### EXERCISE DETAILS
Work through the records below and copy every line that includes "uncertain".

### Dataset excerpts

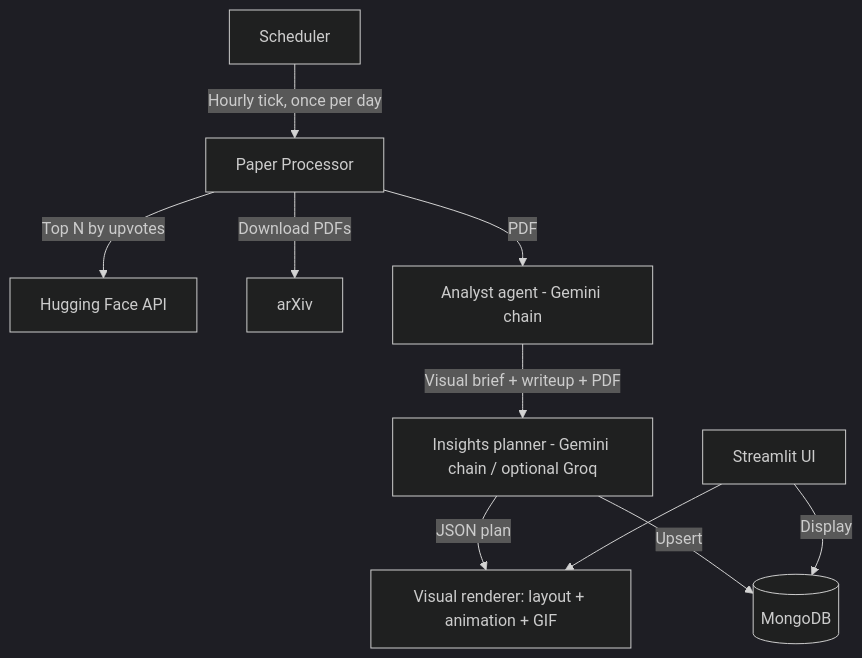
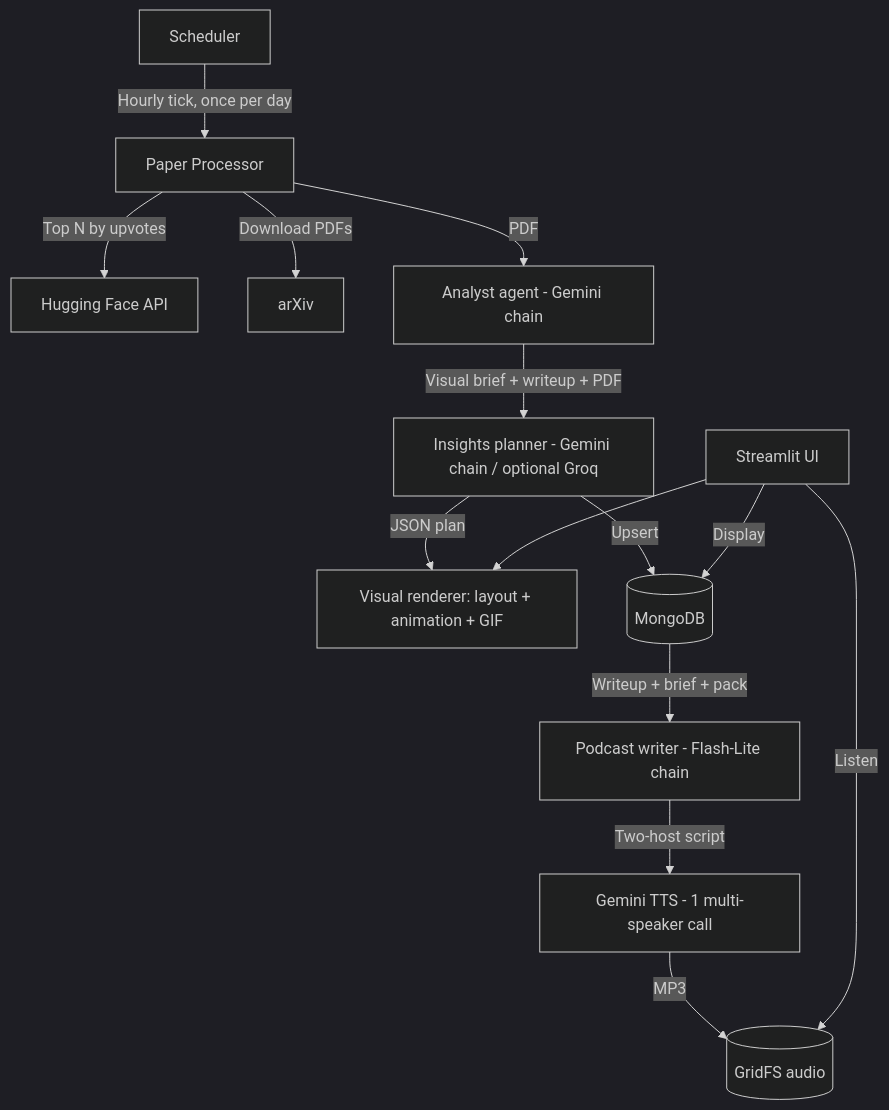
The diagram in README.md (smokeyScraper/PaperFlux), drawn with Mermaid (dark theme) before and after one commit. The commit also changed other lines of this file and 28 other files, not shown here.

````diff
--- a/README.md
+++ b/README.md
@@ -39,12 +39,16 @@
 ```mermaid
    flowchart TD
       A[Scheduler] -->|Hourly tick, once per day| B[Paper Processor]
       B -->|Top N by upvotes| C[Hugging Face API]
       B -->|Download PDFs| D[arXiv]
       B -->|PDF| E[Analyst agent - Gemini chain]
       E -->|Visual brief + writeup + PDF| I[Insights planner - Gemini chain / optional Groq]
       I -->|JSON plan| R[Visual renderer: layout + animation + GIF]
       I -->|Upsert| F[(MongoDB)]
+      F -->|Writeup + brief + pack| W[Podcast writer - Flash-Lite chain]
+      W -->|Two-host script| T[Gemini TTS - 1 multi-speaker call]
+      T -->|MP3| A2[(GridFS audio)]
       G[Streamlit UI] -->|Display| F
+      G -->|Listen| A2
       G --> R
 ```
````
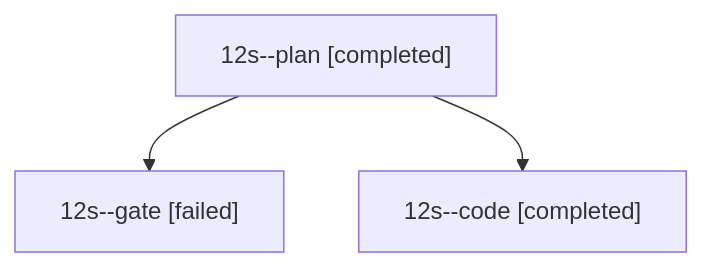
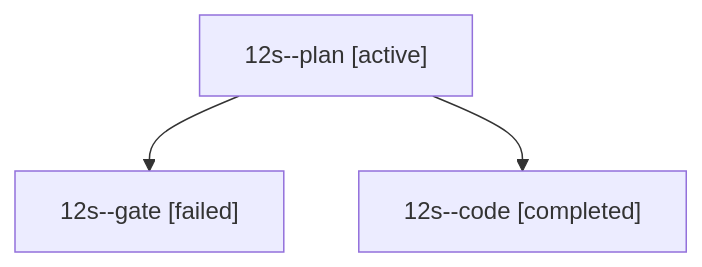
One commit to bobs-org/bob-cli--agents changed the diagram in sessions/bbugyi200.athena.12s.md. Above: the diagram before and after it, drawn with Mermaid. The commit also changed other lines of this file and 7 other files, not shown here.

````diff
--- a/sessions/bbugyi200.athena.12s.md
+++ b/sessions/bbugyi200.athena.12s.md
@@ -9,8 +9,8 @@
 ```mermaid
 flowchart TD
-  n0["12s--plan [completed]"]
+  n0["12s--plan [active]"]
   n1["12s--gate [failed]"]
   n0 --> n1
   n2["12s--code [completed]"]
   n0 --> n2
 ```
````
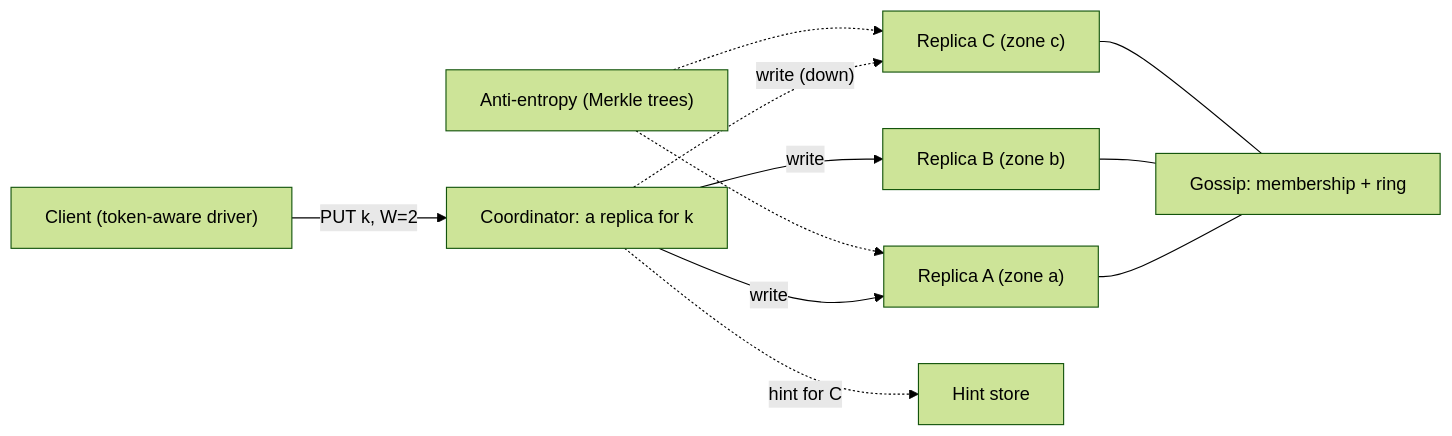
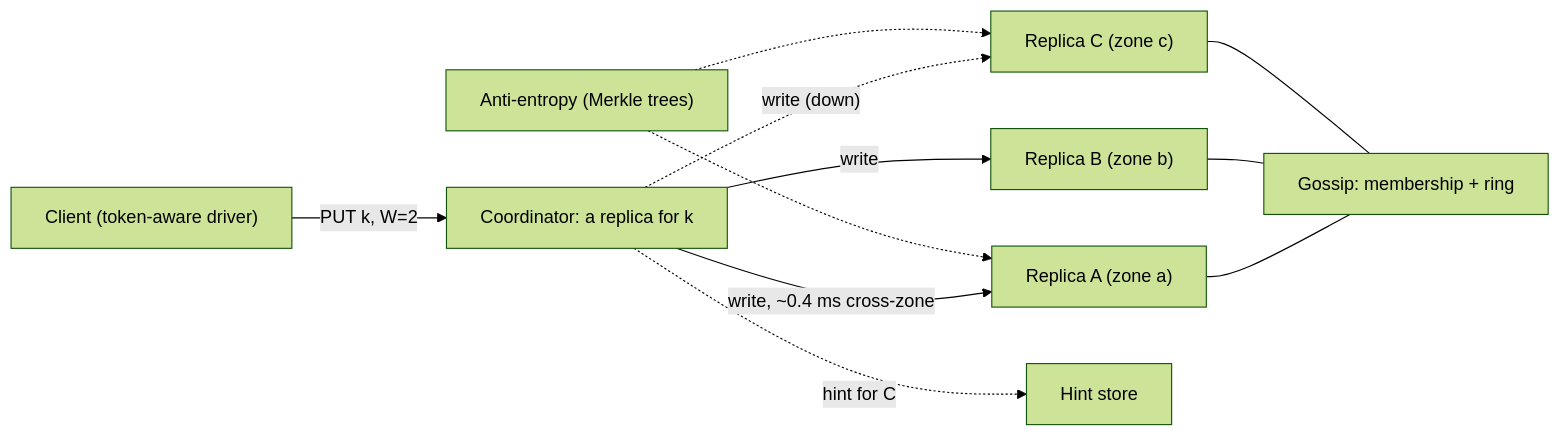
One commit to thull32/ascend changed the diagram in content/tracks/09-system-design/03-case-studies/03-distributed-key-value-store.md. Above: the diagram before and after it, drawn with Mermaid (forest theme). The commit also changed other lines of this file and 8 other files, not shown here.

````diff
--- a/content/tracks/09-system-design/03-case-studies/03-distributed-key-value-store.md
+++ b/content/tracks/09-system-design/03-case-studies/03-distributed-key-value-store.md
@@ -87,13 +93,13 @@
 ```mermaid
 flowchart LR
   C["Client (token-aware driver)"] -->|"PUT k, W=2"| CO["Coordinator: a replica for k"]
-  CO -->|"write"| R1["Replica A (zone a)"]
+  CO -->|"write, ~0.4 ms cross-zone"| R1["Replica A (zone a)"]
   CO -->|"write"| R2["Replica B (zone b)"]
   CO -.->|"write (down)"| R3["Replica C (zone c)"]
   CO -.->|"hint for C"| H["Hint store"]
   R1 --- G["Gossip: membership + ring"]
   R2 --- G
   R3 --- G
   AE["Anti-entropy (Merkle trees)"] -.-> R1
   AE -.-> R3
 ```
````
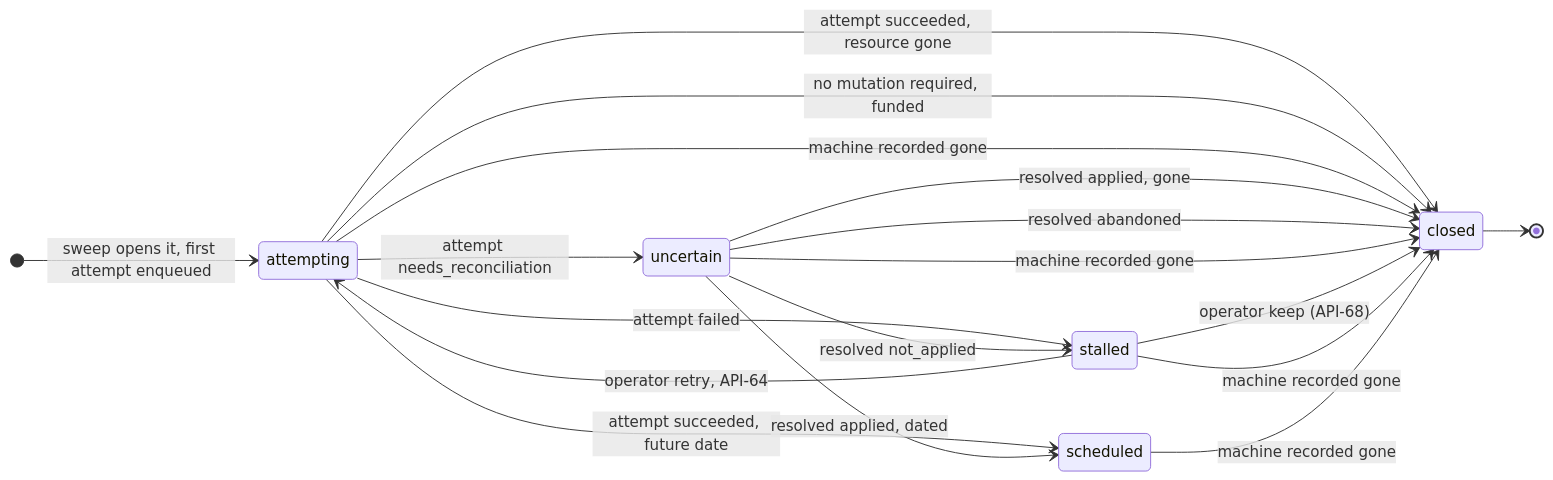
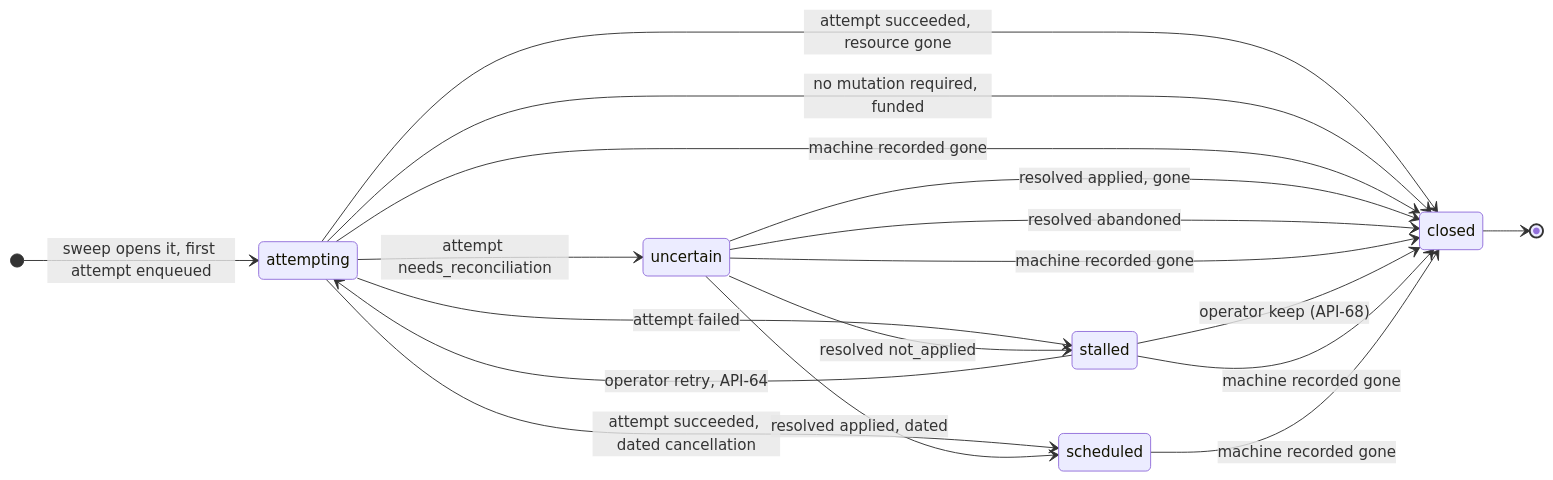
Before and after one commit to douglaz/provisiond: the diagram in 01-domain-model.md, drawn with Mermaid. The commit also changed 10 other files, not shown here.

````diff
--- a/01-domain-model.md
+++ b/01-domain-model.md
@@ -226,21 +226,21 @@
 ```mermaid
 stateDiagram-v2
     direction LR
     [*] --> attempting : sweep opens it, first attempt enqueued
     attempting --> closed : attempt succeeded, resource gone
     attempting --> closed : no mutation required, funded
-    attempting --> scheduled : attempt succeeded, future date
+    attempting --> scheduled : attempt succeeded, dated cancellation
     attempting --> stalled : attempt failed
     attempting --> uncertain : attempt needs_reconciliation
     attempting --> closed : machine recorded gone
     uncertain --> scheduled : resolved applied, dated
     uncertain --> closed : resolved applied, gone
     uncertain --> stalled : resolved not_applied
     uncertain --> closed : resolved abandoned
     uncertain --> closed : machine recorded gone
     stalled --> attempting : operator retry, API-64
     stalled --> closed : operator keep (API-68)
     stalled --> closed : machine recorded gone
     scheduled --> closed : machine recorded gone
     closed --> [*]
 ```
````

### TASK RESULT
     attempting --> uncertain : attempt needs_reconciliation
     uncertain --> scheduled : resolved applied, dated
     uncertain --> closed : resolved applied, gone
     uncertain --> stalled : resolved not_applied
     uncertain --> closed : resolved abandoned
     uncertain --> closed : machine recorded gone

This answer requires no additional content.